KIGALI - Former British Prime Minister Tony Blair has taken up a role as an advisor to Rwanda. The development has been confirmed by Dr David Himbara, the head of the Strategy and Policy unit in the Office of the President, who also told this reporter how it came about. “It started with a meeting he held with the President (Paul Kagame) where he express his interest in offering pro bono services as advisor to Rwanda. Shortly after that, I met with him to comprehensively brief him on the situation in our country,” Himbara said yesterday. A team from Blair’s office was recently in the country for one week to assess the challenges on the ground. This will be followed soon by the former premier’s own visit.
“He (Blair) is expected to come to Rwanda some time next month and his visit will mark the kick-off of his involvement,” said Himbara.According to Himbara, Blair’s attachment to Rwanda dates back to the time when he was still head of the British government.
At the time he and his government played a significant role in Rwanda’s reconstruction. “For instance, it was during his tenure that the British Government initiated the direct budget support to Rwanda and they were the first country to do so…he has always believed in our government’s effort and ways to identify what is best for our people.
“Now it is another chance for him to put his belief in concrete practice.
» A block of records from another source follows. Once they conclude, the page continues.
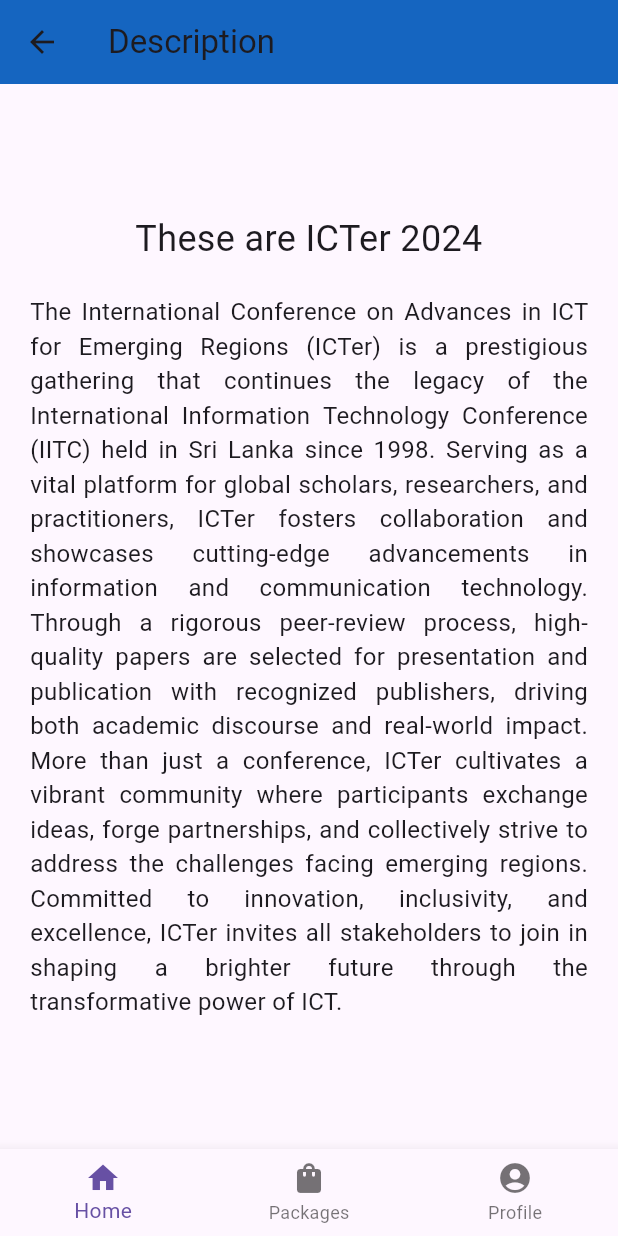
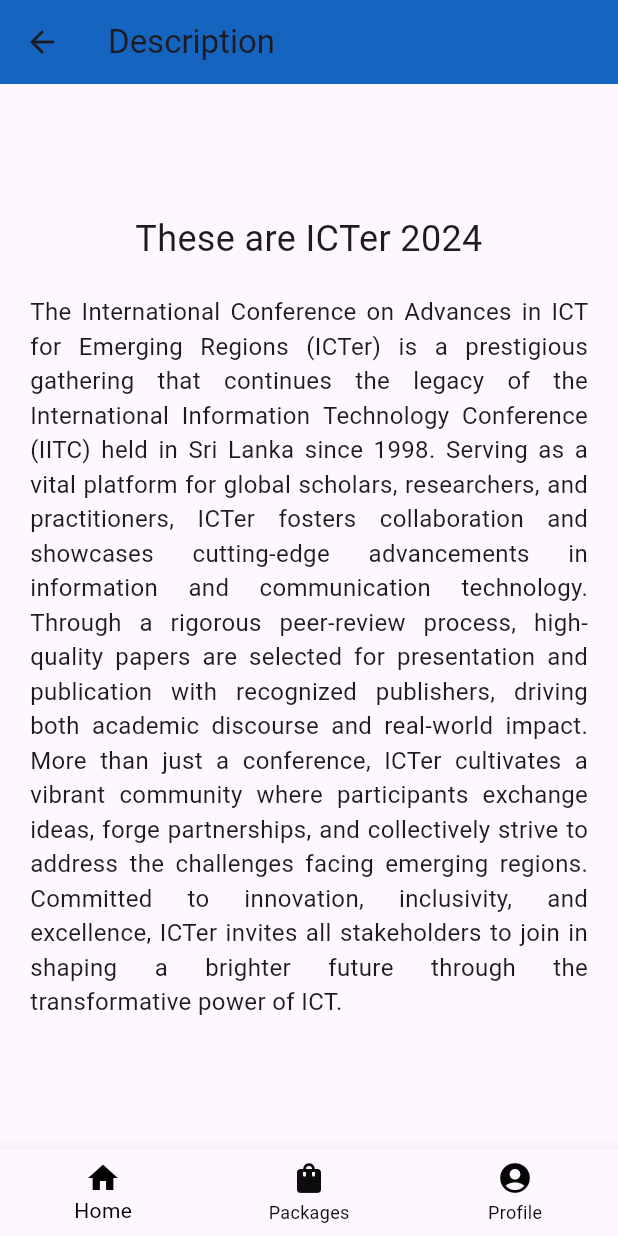
Before and after one commit to ProjectConfee/Confee-mobile, a Flutter app: the DescriptionPage screen opened directly, on a phone screen of 412 x 824 dp. Run offline on Flutter 3.47's test engine with Material 3 defaults, Android fonts, the phone set to English and light mode, and no system bars; missing offline and left inert: flutter_pdfview, qr_code_scanner.

Commit message:
add custom navar in description.dart

```diff
--- a/lib/pages/participant/innovation/description_page.dart
+++ b/lib/pages/participant/innovation/description_page.dart
@@ -1,10 +1,105 @@
+// // ignore_for_file: prefer_const_constructors
+
+// import 'package:flutter/material.dart';
+// import 'package:youtube_1/pages/participant/innovation/profile_view.dart'; // Import the ProfileViewPage
+
+// class DescriptionPage extends StatelessWidget {
+//   const DescriptionPage({Key? key}) : super(key: key);
+
+//   @override
+//   Widget build(BuildContext context) {
+//     return Scaffold(
+//       appBar: AppBar(
+//         title: Text('Description'),
+//         backgroundColor: Colors.blue[800], // Set the app bar color
+//         leading: IconButton(
+//           icon: Icon(Icons.arrow_back),
+//           onPressed: () {
+//             Navigator.pop(context); // Navigate back when arrow back is pressed
+//           },
+//         ),
+//       ),
+//       bottomNavigationBar: BottomNavigationBar(
+//         items: [
+//           BottomNavigationBarItem(icon: Icon(Icons.home), label: 'Home'),
+//           BottomNavigationBarItem(
+//             icon: Icon(Icons.shopping_bag),
+//             label: 'Packages',
+//           ),
+//           BottomNavigationBarItem(
+//             icon: Icon(Icons.account_circle),
+//             label: 'Profile',
+//           ),
+//         ],
+//         onTap: (index) {
+//           if (index == 0) {
+//             Navigator.pop(context); // Assuming the HomePage is the previous page in the navigation stack
+//           } else if (index == 2) {
+//             Navigator.push(
+//               context,
+//               MaterialPageRoute(builder: (context) => ProfileViewPage()),
+//             );
+//           }
+//         },
+//       ),
+//       body: SafeArea(
+//         child: Center(
+//           child: Padding(
+//             padding: const EdgeInsets.all(20.0),
+//             child: Column(
+//               mainAxisAlignment: MainAxisAlignment.center,
+//               children: [
+//                 Text(
+//                   'These are ICTer 2024',
+//                   style: TextStyle(fontSize: 24),
+//                   textAlign: TextAlign.center,
+//                 ),
+//                 SizedBox(height: 20),
+//                 Text(
+//                   'The International Conference on Advances in ICT for Emerging Regions (ICTer) is a prestigious gathering that continues the legacy of the International Information Technology Conference (IITC) held in Sri Lanka since 1998. Serving as a vital platform for global scholars, researchers, and practitioners, ICTer fosters collaboration and showcases cutting-edge advancements in information and communication technology. Through a rigorous peer-review process, high-quality papers are selected for presentation and publication with recognized publishers, driving both academic discourse and real-world impact. More than just a conference, ICTer cultivates a vibrant community where participants exchange ideas, forge partnerships, and collectively strive to address the challenges facing emerging regions. Committed to innovation, inclusivity, and excellence, ICTer invites all stakeholders to join in shaping a brighter future through the transformative power of ICT.',
+//                   style: TextStyle(fontSize: 16),
+//                   textAlign: TextAlign.justify,
+//                 ),
+//               ],
+//             ),
+//           ),
+//         ),
+
+//       ),
+//     );
+//   }
+// }
 // ignore_for_file: prefer_const_constructors
 
 import 'package:flutter/material.dart';
 import 'package:youtube_1/pages/participant/innovation/profile_view.dart'; // Import the ProfileViewPage
+import 'package:youtube_1/pages/participant/innovation/custom_bottom_navigation_bar.dart'; // Import CustomBottomNavigationBar
 
-class DescriptionPage extends StatelessWidget {
+class DescriptionPage extends StatefulWidget {
   const DescriptionPage({Key? key}) : super(key: key);
+
+  @override
+  _DescriptionPageState createState() => _DescriptionPageState();
+}
+
+class _DescriptionPageState extends State<DescriptionPage> {
+  int _currentIndex = 0;
+
+  void _onBottomNavBarTapped(int index) {
+    setState(() {
+      _currentIndex = index;
+    });
+
+    if (index == 0) {
+      Navigator.pop(context); // Assuming the HomePage is the previous page in the navigation stack
+    } else if (index == 2) {
+      Navigator.push(
+        context,
+        MaterialPageRoute(builder: (context) => ProfileViewPage()),
+      );
+    }
+    // Handle other cases if necessary
+  }
 
   @override
   Widget build(BuildContext context) {
@@ -19,28 +114,9 @@
           },
         ),
       ),
-      bottomNavigationBar: BottomNavigationBar(
-        items: [
-          BottomNavigationBarItem(icon: Icon(Icons.home), label: 'Home'),
-          BottomNavigationBarItem(
-            icon: Icon(Icons.shopping_bag),
-            label: 'Packages',
-          ),
-          BottomNavigationBarItem(
-            icon: Icon(Icons.account_circle),
-            label: 'Profile',
-          ),
-        ],
-        onTap: (index) {
-          if (index == 0) {
-            Navigator.pop(context); // Assuming the HomePage is the previous page in the navigation stack
-          } else if (index == 2) {
-            Navigator.push(
-              context,
-              MaterialPageRoute(builder: (context) => ProfileViewPage()),
-            );
-          }
-        },
+      bottomNavigationBar: CustomBottomNavigationBar(
+        currentIndex: _currentIndex,
+        onTap: _onBottomNavBarTapped,
       ),
       body: SafeArea(
         child: Center(
@@ -64,7 +140,6 @@
             ),
           ),
         ),
-
       ),
     );
   }
```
But it is a chance for our government as well to work with a figure like Blair whose influence is global and has good knowledge about Rwanda,” Himbara added.
Blair’s new relationship with Rwanda, said Himbara, will further refine Rwanda’s good relationship with the United Kingdom and with other countries, given his influence on the international scene.
He said that Blair will be very useful in such areas like policy making and innovation for better results.“The involvement will not be one way…there are some issues on which he will seek the President’s advice, given the fact that ours is a developing country,” he observed.
Blair, who is a prospective bidder for the presidency of the European Union come next January, stepped down before the end of his term as prime minister in July last year for Gordon Brown to take over.
Currently, the 54-year old politician is working as an envoy to the Middle East Quartet, consisting of Russia, the US, EU and the UN, where he is concentrating on building Palestinian institutions to facilitate progress towards a two-state solution with Israel.
Recently JP Morgan, a giant US bank announced it had secured the former Labour Party leader’s services as senior adviser, making it his first private sector job since leaving politics.